A World Without Cars
James Q. Wilson the author of the article "Cars and Their Enemies" briefly ponders the possibility of our world without personal automobiles. He speculates whether our current society would welcome the invention of the personal automobile into a fictitious world without cars. Wilson immediately answers no. Wilson knows, as many well-informed individuals and experts do, that the personal automobile is responsible for contributing to pollution, destruction of rural and wilderness land, and depletion of natural resources. And an advanced society such as we live in today would not likely choose to burden our health, land, and resources for the sake of luxury and convenience, or at the very least, the personal automobile would not be as accessible as it is today. Because, in all reality, our current society does embrace inventions that compromise our society's well-being such as oil and chemical refineries, pesticides, and even convenience foods such as fast food and many refined prepackaged foods. Wilson's opinions in his article, "Cars and Their Enemies" and discussions I have had on-line in the 305 class about Wilson's article have demonstrated to me that the personal automobile is an example of how many people are unwilling to acknowledge how personal convenience and luxury contribute to the deterioration of our world.

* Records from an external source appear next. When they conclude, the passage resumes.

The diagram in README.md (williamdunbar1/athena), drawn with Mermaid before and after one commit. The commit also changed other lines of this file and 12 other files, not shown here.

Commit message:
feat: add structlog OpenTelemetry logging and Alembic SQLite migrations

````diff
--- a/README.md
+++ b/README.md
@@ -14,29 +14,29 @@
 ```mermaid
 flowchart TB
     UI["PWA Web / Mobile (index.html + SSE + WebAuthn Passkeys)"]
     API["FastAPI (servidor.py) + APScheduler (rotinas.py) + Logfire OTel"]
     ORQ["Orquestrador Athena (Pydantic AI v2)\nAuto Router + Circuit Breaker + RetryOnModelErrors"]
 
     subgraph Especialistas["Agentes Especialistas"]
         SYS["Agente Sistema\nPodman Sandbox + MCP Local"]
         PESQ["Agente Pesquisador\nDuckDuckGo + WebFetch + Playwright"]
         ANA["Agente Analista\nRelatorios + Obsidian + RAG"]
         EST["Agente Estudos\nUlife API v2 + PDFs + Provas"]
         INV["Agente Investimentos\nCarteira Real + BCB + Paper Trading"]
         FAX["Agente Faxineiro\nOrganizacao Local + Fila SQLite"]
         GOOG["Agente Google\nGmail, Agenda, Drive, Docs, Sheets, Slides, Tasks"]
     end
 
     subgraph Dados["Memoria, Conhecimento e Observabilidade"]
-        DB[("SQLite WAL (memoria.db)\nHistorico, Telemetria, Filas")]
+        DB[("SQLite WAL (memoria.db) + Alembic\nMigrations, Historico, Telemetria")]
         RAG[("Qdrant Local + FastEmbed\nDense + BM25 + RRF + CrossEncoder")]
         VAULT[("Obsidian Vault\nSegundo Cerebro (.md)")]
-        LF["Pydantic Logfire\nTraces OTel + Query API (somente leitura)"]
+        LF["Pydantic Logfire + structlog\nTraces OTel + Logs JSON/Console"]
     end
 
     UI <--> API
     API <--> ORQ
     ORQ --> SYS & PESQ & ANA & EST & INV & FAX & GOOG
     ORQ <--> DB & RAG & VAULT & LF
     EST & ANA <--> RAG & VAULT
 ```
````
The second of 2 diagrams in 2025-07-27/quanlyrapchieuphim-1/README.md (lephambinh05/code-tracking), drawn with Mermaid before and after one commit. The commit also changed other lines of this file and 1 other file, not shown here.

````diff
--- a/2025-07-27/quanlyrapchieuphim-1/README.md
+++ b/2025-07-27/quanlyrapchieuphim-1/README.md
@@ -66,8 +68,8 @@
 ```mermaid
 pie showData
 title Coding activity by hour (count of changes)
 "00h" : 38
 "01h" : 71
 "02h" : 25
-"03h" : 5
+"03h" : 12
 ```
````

Wilson's encouragement to the readers of his article to imagine life as we currently know it without the automobile begins with Wilson outlining exactly why the personal automobile is destructible in so many ways. He points out that academic and social critics believe that cars "burn fuel inefficiently" (304) ejecting "large amounts of unpleasant gases into the air" (304); "vast quantities of petroleum [are] necessary to fuel automobiles" (304); and cars have caused much of the outward expansion movement that has destroyed rural and wilderness areas throughout the country. Wilson continues to state that "Non-car methods [of transportation] generate less pollution, use energy a bit more effectively, produce less noise, and (with some exceptions) are safer" (308). Wilson continues saying that most people would not support the idea of a personal automobile. Public-health specialists would point out the certain occurrences of fatal accidents; environmentalists would point out the ineffectiveness of a combustion engine that burns fuel inefficiently consequently polluting the air; government officials would worry about who would pay for roads; and energy experts would point to enormous amounts of petroleum needed to fuel automobiles. Wilson states that if the idea of the car were introduced as a new concept today it would not be supported, and the personal automobile would not exist. But, as Wilson states, the automobile does exist, and many arguments persist blaming the personal automobile for many problems related to the depletion of natural resources, pollution, and outward expansion.